Jones: I feel like footwear has never been the end goal to begin with. It’s one of those things that I happened upon as I investigated the broader context of design. But I feel like my career in general has been this meandering journey of following whatever interest I have at the moment. Every medium has something to offer in terms of processes to learn and so with footwear it’s been this journey of learning a new construction method, working with materials, etc. The underlying theme that connects everything together concept-wise goes back to the idea of understanding what a material does and how that’s married to whatever function that medium is ultimately built for. So who knows where that’s going to head next, but footwear is the medium that I’m exploring at the moment.

UW Magazine: Is that tied to where you’re finding inspiration or where you are in your own life?

Jones: I guess it’s both of those things right? Physical location, mental location. It’s pretty loose. I guess you can relate it to a meditation of everything. The process is kind of the same, and designing is the process of figuring out what you’re trying to do as an end goal, as well as figure out what happens along the way. We might have a north star that we work towards every day, but that process in the day-to-day is going to look different.

UW Magazine: Did you think a couple of years ago that you’d be here right now?

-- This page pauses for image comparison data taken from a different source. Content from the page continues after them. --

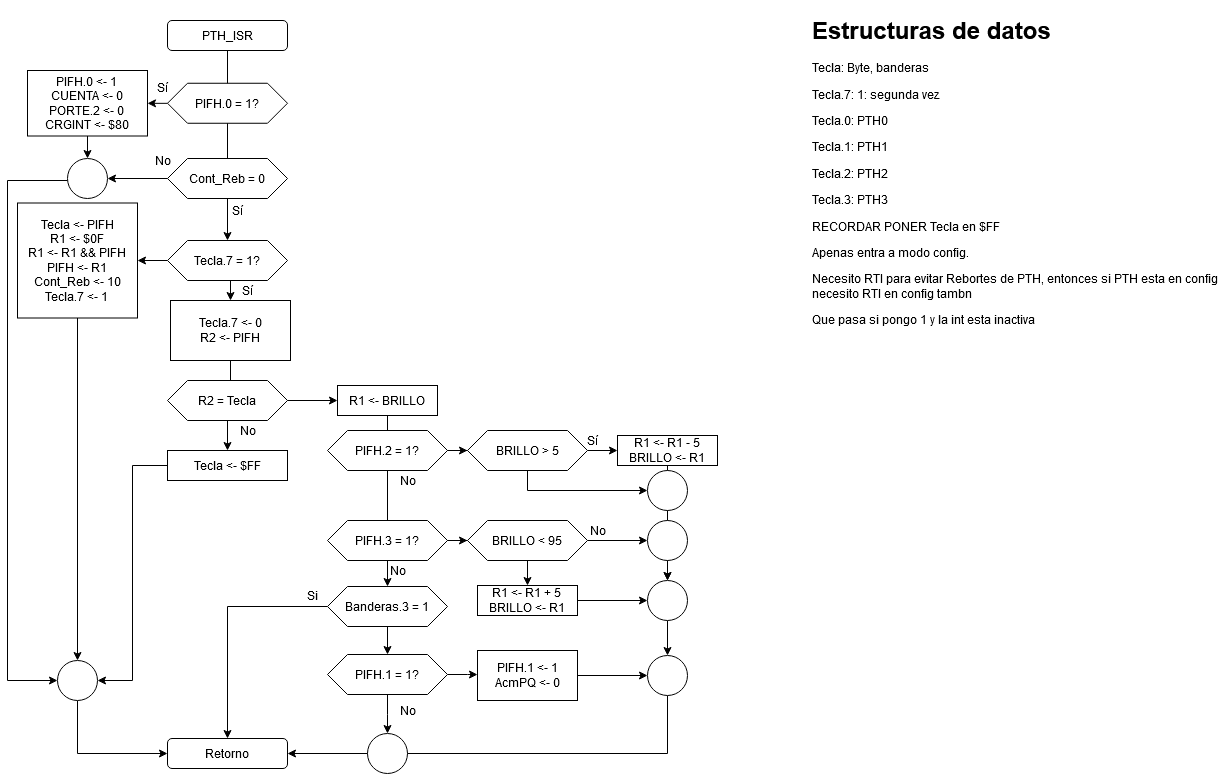
Earlier version of the draw.io export Tarea 5/PTH_ISR.png (robz25/Microprocesadores). Source tidied: cells renumbered, new cells last; positions are measured from the earlier drawing's top-left corner, leaving out a move shared by most shapes.
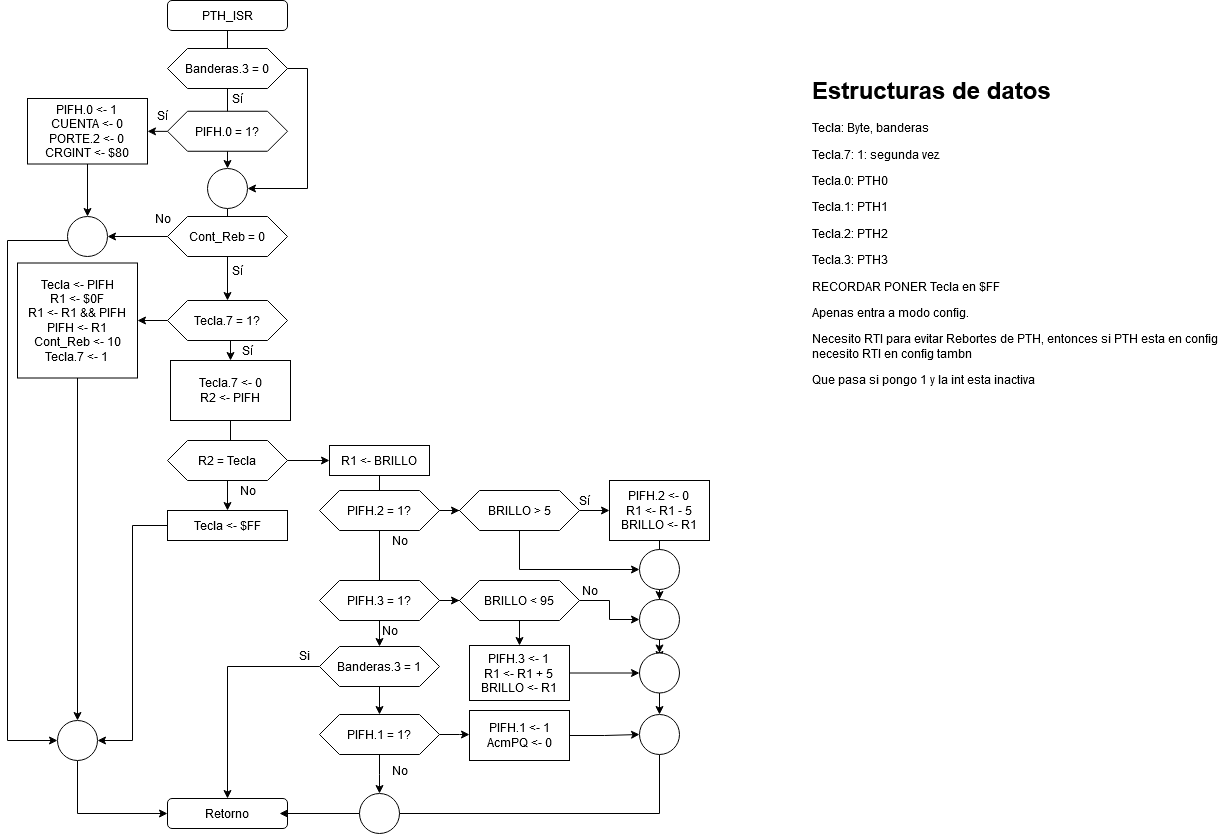
Later version of the same file.

The edit, as a diff of the source:
```diff
@@ -2,22 +2,22 @@
   <root>
     <mxCell id="0" />
     <mxCell id="1" parent="0" />
-    <mxCell id="2" style="edgeStyle=orthogonalEdgeStyle;rounded=0;jettySize=auto;html=1;" parent="1" edge="1" source="3" target="19">
+    <mxCell id="2" style="edgeStyle=orthogonalEdgeStyle;rounded=0;jettySize=auto;html=1;" parent="1" edge="1" source="75" target="19">
       <mxGeometry relative="1" as="geometry" />
     </mxCell>
     <mxCell id="3" value="PTH_ISR" style="rounded=1;whiteSpace=wrap;html=1;" parent="1" vertex="1">
-      <mxGeometry x="160" y="10" width="120" height="30" as="geometry" />
+      <mxGeometry x="160" y="-70" width="120" height="30" as="geometry" />
     </mxCell>
     <mxCell id="4" style="edgeStyle=orthogonalEdgeStyle;rounded=0;jettySize=auto;html=1;" parent="1" edge="1" source="6">
       <mxGeometry relative="1" as="geometry">
-        <mxPoint x="470" y="664.1" as="targetPoint" />
+        <mxPoint x="462" y="664.1" as="targetPoint" />
       </mxGeometry>
     </mxCell>
     <mxCell id="5" style="edgeStyle=orthogonalEdgeStyle;rounded=0;jettySize=auto;html=1;" parent="1" edge="1" source="6" target="69">
       <mxGeometry relative="1" as="geometry" />
     </mxCell>
     <mxCell id="6" value="PIFH.1 = 1?" style="shape=hexagon;perimeter=hexagonPerimeter2;whiteSpace=wrap;html=1;fixedSize=1;" parent="1" vertex="1">
-      <mxGeometry x="320" y="644" width="120" height="40" as="geometry" />
+      <mxGeometry x="312" y="644" width="120" height="40" as="geometry" />
     </mxCell>
     <mxCell id="7" style="edgeStyle=orthogonalEdgeStyle;rounded=0;jettySize=auto;html=1;" parent="1" edge="1" source="48" target="36">
       <mxGeometry relative="1" as="geometry" />
@@ -26,19 +26,19 @@
       <mxGeometry relative="1" as="geometry" />
     </mxCell>
     <mxCell id="9" value="PIFH.3 = 1?" style="shape=hexagon;perimeter=hexagonPerimeter2;whiteSpace=wrap;html=1;fixedSize=1;" parent="1" vertex="1">
-      <mxGeometry x="320" y="510" width="120" height="40" as="geometry" />
+      <mxGeometry x="312" y="510" width="120" height="40" as="geometry" />
     </mxCell>
     <mxCell id="10" style="edgeStyle=orthogonalEdgeStyle;rounded=0;jettySize=auto;html=1;" parent="1" edge="1" source="11" target="71">
       <mxGeometry relative="1" as="geometry" />
     </mxCell>
     <mxCell id="11" value="Cont_Reb = 0" style="shape=hexagon;perimeter=hexagonPerimeter2;whiteSpace=wrap;html=1;fixedSize=1;" parent="1" vertex="1">
-      <mxGeometry x="160" y="148" width="120" height="40" as="geometry" />
+      <mxGeometry x="160" y="146" width="120" height="40" as="geometry" />
     </mxCell>
     <mxCell id="12" value="Retorno" style="rounded=1;whiteSpace=wrap;html=1;" parent="1" vertex="1">
       <mxGeometry x="160" y="728" width="120" height="30" as="geometry" />
     </mxCell>
     <mxCell id="13" value="No" style="text;html=1;align=center;verticalAlign=middle;" parent="1" vertex="1">
-      <mxGeometry x="140" y="140" width="30" height="20" as="geometry" />
+      <mxGeometry x="140" y="138" width="30" height="20" as="geometry" />
     </mxCell>
     <mxCell id="14" value="Sí" style="text;html=1;align=center;verticalAlign=middle;" parent="1" vertex="1">
       <mxGeometry x="215" y="190" width="30" height="20" as="geometry" />
@@ -107,7 +107,7 @@
       <mxGeometry x="225" y="410" width="30" height="20" as="geometry" />
     </mxCell>
     <mxCell id="33" value="&lt;div&gt;PIFH.1 &amp;lt;- 1&lt;/div&gt;&lt;div&gt;AcmPQ &amp;lt;- 0&lt;/div&gt;" style="rounded=0;whiteSpace=wrap;html=1;gradientColor=#ffffff;" parent="1" vertex="1">
-      <mxGeometry x="470" y="640" width="100" height="50" as="geometry" />
+      <mxGeometry x="462" y="640" width="100" height="50" as="geometry" />
     </mxCell>
     <mxCell id="34" style="edgeStyle=orthogonalEdgeStyle;rounded=0;jettySize=auto;html=1;" parent="1" edge="1" source="36" target="12">
       <mxGeometry relative="1" as="geometry" />
@@ -116,47 +116,50 @@
       <mxGeometry relative="1" as="geometry" />
     </mxCell>
     <mxCell id="36" value="Banderas.3 = 1" style="shape=hexagon;perimeter=hexagonPerimeter2;whiteSpace=wrap;html=1;fixedSize=1;" parent="1" vertex="1">
-      <mxGeometry x="320" y="576" width="120" height="40" as="geometry" />
+      <mxGeometry x="312" y="576" width="120" height="40" as="geometry" />
     </mxCell>
     <mxCell id="37" style="edgeStyle=orthogonalEdgeStyle;rounded=0;jettySize=auto;html=1;" parent="1" edge="1" source="61" target="60">
       <mxGeometry relative="1" as="geometry" />
     </mxCell>
     <mxCell id="38" value="No" style="text;html=1;align=center;verticalAlign=middle;points=[];" parent="1" vertex="1">
-      <mxGeometry x="385" y="460" width="30" height="20" as="geometry" />
+      <mxGeometry x="377" y="460" width="30" height="20" as="geometry" />
     </mxCell>
     <mxCell id="39" value="No" style="text;html=1;align=center;verticalAlign=middle;" parent="1" vertex="1">
-      <mxGeometry x="375" y="550" width="30" height="20" as="geometry" />
+      <mxGeometry x="367" y="550" width="30" height="20" as="geometry" />
     </mxCell>
     <mxCell id="40" value="Si" style="text;html=1;align=center;verticalAlign=middle;" parent="1" vertex="1">
-      <mxGeometry x="290" y="575" width="30" height="20" as="geometry" />
+      <mxGeometry x="282" y="575" width="30" height="20" as="geometry" />
     </mxCell>
     <mxCell id="41" value="No" style="text;html=1;align=center;verticalAlign=middle;" parent="1" vertex="1">
-      <mxGeometry x="385" y="690" width="30" height="20" as="geometry" />
+      <mxGeometry x="377" y="690" width="30" height="20" as="geometry" />
     </mxCell>
-    <mxCell id="42" style="edgeStyle=orthogonalEdgeStyle;rounded=0;jettySize=auto;html=1;entryX=1;entryY=0.5;entryDx=0;entryDy=0;" parent="1" edge="1" source="43" target="12">
+    <mxCell id="42" style="edgeStyle=orthogonalEdgeStyle;rounded=0;jettySize=auto;html=1;entryX=1;entryY=0.5;entryDx=0;entryDy=0;" parent="1" edge="1" source="43">
       <mxGeometry relative="1" as="geometry">
+        <mxPoint x="272" y="743" as="targetPoint" />
         <Array as="points">
-          <mxPoint x="660" y="743" />
+          <mxPoint x="652" y="743" />
         </Array>
       </mxGeometry>
     </mxCell>
     <mxCell id="43" style="ellipse;whiteSpace=wrap;html=1;" parent="1" vertex="1">
-      <mxGeometry x="640" y="645" width="40" height="40" as="geometry" />
+      <mxGeometry x="632" y="644" width="40" height="40" as="geometry" />
     </mxCell>
     <mxCell id="44" style="edgeStyle=orthogonalEdgeStyle;rounded=0;jettySize=auto;html=1;" parent="1" edge="1" source="45" target="38">
       <mxGeometry relative="1" as="geometry" />
     </mxCell>
     <mxCell id="45" value="R1 &amp;lt;- BRILLO" style="rounded=0;whiteSpace=wrap;html=1;gradientColor=#ffffff;" parent="1" vertex="1">
-      <mxGeometry x="330" y="375" width="100" height="30" as="geometry" />
+      <mxGeometry x="322" y="375" width="100" height="30" as="geometry" />
     </mxCell>
-    <mxCell id="46" style="edgeStyle=orthogonalEdgeStyle;rounded=0;jettySize=auto;html=1;" parent="1" edge="1" source="29" target="45">
-      <mxGeometry relative="1" as="geometry" />
+    <mxCell id="46" style="edgeStyle=orthogonalEdgeStyle;rounded=0;jettySize=auto;html=1;" parent="1" edge="1" target="45">
+      <mxGeometry relative="1" as="geometry">
+        <mxPoint x="280" y="390" as="sourcePoint" />
+      </mxGeometry>
     </mxCell>
     <mxCell id="47" style="edgeStyle=orthogonalEdgeStyle;rounded=0;jettySize=auto;html=1;" parent="1" edge="1" source="48" target="51">
       <mxGeometry relative="1" as="geometry" />
     </mxCell>
     <mxCell id="48" value="PIFH.2 = 1?" style="shape=hexagon;perimeter=hexagonPerimeter2;whiteSpace=wrap;html=1;fixedSize=1;" parent="1" vertex="1">
-      <mxGeometry x="320" y="420" width="120" height="40" as="geometry" />
+      <mxGeometry x="312" y="420" width="120" height="40" as="geometry" />
     </mxCell>
     <mxCell id="49" style="edgeStyle=orthogonalEdgeStyle;rounded=0;jettySize=auto;html=1;" parent="1" edge="1" source="51" target="53">
       <mxGeometry relative="1" as="geometry" />
@@ -164,20 +167,24 @@
     <mxCell id="50" style="edgeStyle=orthogonalEdgeStyle;rounded=0;jettySize=auto;html=1;entryX=0;entryY=0.5;entryDx=0;entryDy=0;" parent="1" edge="1" source="51" target="61">
       <mxGeometry relative="1" as="geometry">
         <Array as="points">
-          <mxPoint x="520" y="480" />
+          <mxPoint x="512" y="499" />
         </Array>
       </mxGeometry>
     </mxCell>
     <mxCell id="51" value="BRILLO &amp;gt; 5" style="shape=hexagon;perimeter=hexagonPerimeter2;whiteSpace=wrap;html=1;fixedSize=1;" parent="1" vertex="1">
-      <mxGeometry x="460" y="420" width="120" height="40" as="geometry" />
+      <mxGeometry x="452" y="420" width="120" height="40" as="geometry" />
     </mxCell>
-    <mxCell id="52" style="edgeStyle=orthogonalEdgeStyle;rounded=0;jettySize=auto;html=1;" parent="1" edge="1" source="53">
+    <mxCell id="52" style="edgeStyle=orthogonalEdgeStyle;rounded=0;orthogonalLoop=1;jettySize=auto;html=1;" parent="1" edge="1">
       <mxGeometry relative="1" as="geometry">
-        <mxPoint x="660" y="570" as="targetPoint" />
+        <mxPoint x="652" y="474" as="sourcePoint" />
+        <mxPoint x="652" y="589" as="targetPoint" />
       </mxGeometry>
     </mxCell>
+    <mxCell id="72" style="edgeStyle=orthogonalEdgeStyle;rounded=0;jettySize=auto;html=1;" parent="1" edge="1" source="53" target="62">
+      <mxGeometry relative="1" as="geometry" />
+    </mxCell>
-    <mxCell id="53" value="&lt;div&gt;R1 &amp;lt;- R1 - 5&lt;/div&gt;&lt;div&gt;BRILLO &amp;lt;- R1&lt;br&gt;&lt;/div&gt;" style="rounded=0;whiteSpace=wrap;html=1;gradientColor=#ffffff;" parent="1" vertex="1">
-      <mxGeometry x="610" y="425" width="100" height="30" as="geometry" />
+    <mxCell id="53" value="&lt;div&gt;PIFH.2 &amp;lt;- 0&lt;br&gt;&lt;/div&gt;&lt;div&gt;R1 &amp;lt;- R1 - 5&lt;/div&gt;&lt;div&gt;BRILLO &amp;lt;- R1&lt;br&gt;&lt;/div&gt;" style="rounded=0;whiteSpace=wrap;html=1;gradientColor=#ffffff;" parent="1" vertex="1">
+      <mxGeometry x="602" y="410" width="100" height="60" as="geometry" />
     </mxCell>
     <mxCell id="54" style="edgeStyle=orthogonalEdgeStyle;rounded=0;jettySize=auto;html=1;" parent="1" edge="1" source="56" target="58">
       <mxGeometry relative="1" as="geometry" />
@@ -186,54 +193,72 @@
       <mxGeometry relative="1" as="geometry" />
     </mxCell>
     <mxCell id="56" value="BRILLO &amp;lt; 95" style="shape=hexagon;perimeter=hexagonPerimeter2;whiteSpace=wrap;html=1;fixedSize=1;" parent="1" vertex="1">
-      <mxGeometry x="460" y="510" width="120" height="40" as="geometry" />
+      <mxGeometry x="452" y="510" width="120" height="40" as="geometry" />
     </mxCell>
-    <mxCell id="57" style="edgeStyle=orthogonalEdgeStyle;rounded=0;jettySize=auto;html=1;" parent="1" edge="1" source="58">
-      <mxGeometry relative="1" as="geometry">
-        <mxPoint x="640" y="590" as="targetPoint" />
-      </mxGeometry>
-    </mxCell>
+    <mxCell id="73" style="edgeStyle=orthogonalEdgeStyle;rounded=0;jettySize=auto;html=1;" parent="1" edge="1" source="58" target="60">
+      <mxGeometry relative="1" as="geometry" />
+    </mxCell>
-    <mxCell id="58" value="&lt;div&gt;R1 &amp;lt;- R1 + 5&lt;/div&gt;&lt;div&gt;BRILLO &amp;lt;- R1&lt;br&gt;&lt;/div&gt;" style="rounded=0;whiteSpace=wrap;html=1;gradientColor=#ffffff;" parent="1" vertex="1">
-      <mxGeometry x="470" y="575" width="100" height="30" as="geometry" />
+    <mxCell id="58" value="&lt;div&gt;PIFH.3 &amp;lt;- 1&lt;br&gt;&lt;/div&gt;&lt;div&gt;R1 &amp;lt;- R1 + 5&lt;/div&gt;&lt;div&gt;BRILLO &amp;lt;- R1&lt;br&gt;&lt;/div&gt;" style="rounded=0;whiteSpace=wrap;html=1;gradientColor=#ffffff;" parent="1" vertex="1">
+      <mxGeometry x="462" y="575" width="100" height="55" as="geometry" />
     </mxCell>
     <mxCell id="59" style="edgeStyle=orthogonalEdgeStyle;rounded=0;jettySize=auto;html=1;" parent="1" edge="1" source="60" target="43">
       <mxGeometry relative="1" as="geometry" />
     </mxCell>
     <mxCell id="60" style="ellipse;whiteSpace=wrap;html=1;" parent="1" vertex="1">
-      <mxGeometry x="640" y="570" width="40" height="40" as="geometry" />
+      <mxGeometry x="632" y="582.5" width="40" height="40" as="geometry" />
     </mxCell>
     <mxCell id="61" style="ellipse;whiteSpace=wrap;html=1;" parent="1" vertex="1">
-      <mxGeometry x="640" y="460" width="40" height="40" as="geometry" />
+      <mxGeometry x="632" y="479" width="40" height="40" as="geometry" />
     </mxCell>
     <mxCell id="62" style="ellipse;whiteSpace=wrap;html=1;" parent="1" vertex="1">
-      <mxGeometry x="640" y="510" width="40" height="40" as="geometry" />
+      <mxGeometry x="632" y="529" width="40" height="40" as="geometry" />
     </mxCell>
     <mxCell id="63" value="No" style="text;html=1;align=center;verticalAlign=middle;" parent="1" vertex="1">
-      <mxGeometry x="575" y="510" width="30" height="20" as="geometry" />
+      <mxGeometry x="567" y="510" width="30" height="20" as="geometry" />
     </mxCell>
     <mxCell id="64" value="Sí" style="text;html=1;align=center;verticalAlign=middle;" parent="1" vertex="1">
-      <mxGeometry x="570" y="420" width="30" height="20" as="geometry" />
+      <mxGeometry x="562" y="420" width="30" height="20" as="geometry" />
     </mxCell>
     <mxCell id="65" style="edgeStyle=orthogonalEdgeStyle;rounded=0;jettySize=auto;html=1;" parent="1" edge="1" source="66" target="68">
       <mxGeometry relative="1" as="geometry" />
     </mxCell>
-    <mxCell id="66" value="PIFH.0 = 1?" style="shape=hexagon;perimeter=hexagonPerimeter2;whiteSpace=wrap;html=1;fixedSize=1;" parent="1" vertex="1">
-      <mxGeometry x="160" y="72.8" width="120" height="40" as="geometry" />
-    </mxCell>
-    <mxCell id="67" style="edgeStyle=orthogonalEdgeStyle;rounded=0;jettySize=auto;html=1;" parent="1" edge="1" source="68" target="71">
+    <mxCell id="67" style="edgeStyle=orthogonalEdgeStyle;rounded=0;jettySize=auto;html=1;exitX=0.5;exitY=1;exitDx=0;exitDy=0;" parent="1" edge="1" source="68" target="71">
       <mxGeometry relative="1" as="geometry" />
     </mxCell>
     <mxCell id="68" value="&lt;div&gt;PIFH.0 &amp;lt;- 1&lt;/div&gt;&lt;div&gt;CUENTA &amp;lt;- 0&lt;/div&gt;&lt;div&gt;PORTE.2 &amp;lt;- 0&lt;br&gt;&lt;/div&gt;&lt;div&gt;CRGINT &amp;lt;- $80&lt;br&gt;&lt;/div&gt;" style="rounded=0;whiteSpace=wrap;html=1;" parent="1" vertex="1">
-      <mxGeometry x="20" y="60" width="120" height="65.5" as="geometry" />
+      <mxGeometry x="20" y="28" width="120" height="65.5" as="geometry" />
     </mxCell>
     <mxCell id="69" style="ellipse;whiteSpace=wrap;html=1;" parent="1" vertex="1">
-      <mxGeometry x="360" y="723" width="40" height="40" as="geometry" />
+      <mxGeometry x="352" y="723" width="40" height="40" as="geometry" />
     </mxCell>
     <mxCell id="70" value="&lt;div&gt;Sí&lt;/div&gt;&lt;div&gt;&lt;br&gt;&lt;/div&gt;" style="text;html=1;align=center;verticalAlign=middle;" parent="1" vertex="1">
-      <mxGeometry x="140" y="70" width="30" height="30" as="geometry" />
+      <mxGeometry x="140" y="38" width="30" height="30" as="geometry" />
     </mxCell>
     <mxCell id="71" style="ellipse;whiteSpace=wrap;html=1;" parent="1" vertex="1">
-      <mxGeometry x="60" y="148" width="40" height="40" as="geometry" />
+      <mxGeometry x="60" y="146" width="40" height="40" as="geometry" />
     </mxCell>
+    <mxCell id="74" value="Sí" style="text;html=1;align=center;verticalAlign=middle;" parent="1" vertex="1">
+      <mxGeometry x="215" y="18" width="30" height="20" as="geometry" />
+    </mxCell>
+    <mxCell id="75" style="ellipse;whiteSpace=wrap;html=1;" parent="1" vertex="1">
+      <mxGeometry x="200" y="98" width="40" height="40" as="geometry" />
+    </mxCell>
+    <mxCell id="76" style="edgeStyle=orthogonalEdgeStyle;rounded=0;jettySize=auto;html=1;" parent="1" edge="1" source="3" target="75">
+      <mxGeometry relative="1" as="geometry" />
+    </mxCell>
+    <mxCell id="77" style="edgeStyle=orthogonalEdgeStyle;rounded=0;jettySize=auto;html=1;entryX=1;entryY=0.5;entryDx=0;entryDy=0;" parent="1" edge="1" source="78" target="75">
+      <mxGeometry relative="1" as="geometry">
+        <Array as="points">
+          <mxPoint x="300" y="-2" />
+          <mxPoint x="300" y="118" />
+        </Array>
+      </mxGeometry>
+    </mxCell>
+    <mxCell id="78" value="Banderas.3 = 0" style="shape=hexagon;perimeter=hexagonPerimeter2;whiteSpace=wrap;html=1;fixedSize=1;" parent="1" vertex="1">
+      <mxGeometry x="160" y="-22" width="120" height="40" as="geometry" />
+    </mxCell>
+    <mxCell id="66" value="PIFH.0 = 1?" style="shape=hexagon;perimeter=hexagonPerimeter2;whiteSpace=wrap;html=1;fixedSize=1;" parent="1" vertex="1">
+      <mxGeometry x="160" y="40.8" width="120" height="40" as="geometry" />
+    </mxCell>
   </root>
 </mxGraphModel>
```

Jones: Probably not (laughing). I definitely didn’t think I’d be working for Reebok, getting paid to make shoes – that was not something that was on my radar. Being back in Seattle was not something on my radar either. It goes back to the approach of design or the approach of meditation where you are just kind of present with whatever you’re surrounded with and having this notion that things will fall into place as they should, when they should. So I never thought too hard about where exactly I would be at any given time. I focused, instead, on what was in front of me, whether that be product, design, or my situation. Being attune to whatever those things are usually has the answer in and of itself. And it harkens back to the paper folding stuff that I used to do. It was very much a meditation on a very small constraint of a medium, paper, a series of folds, and not necessarily having an outcome by any means in mind but trusting that you come to a place of resolution within that. And I think so much of how I work or how I’ve moved through life is resonating with that same process where it’s like I’m going to go into Reebok and do X, Y, Z. Vaguely I have some of those ideas of what I want to accomplish, but knowing that it’s a feeling more than anything. You listen and will know that it’ll come to a point when something is finished. Whether that be your time at that place is finished or a particular idea has come to some sort of resolution. Because there isn’t any clear end point a lot of the time, you really have to trust yourself.

UW Magazine: It’s funny that you bring that up because whenever I talk to someone pursuing something creative, especially when it comes to projects where there’s this starting point and this end point, a lot of people struggle with where to draw the end point. How do you put an end to an idea or to a career? It’s hard to find where the natural order of things has come to a resolution.

Jones: I’ve driven myself crazy before with those kinds of things. And it’s with everything! It’s with interpersonal relationships, projects, being in a physical location. At the end of the day, you follow your intuition and trust yourself in it.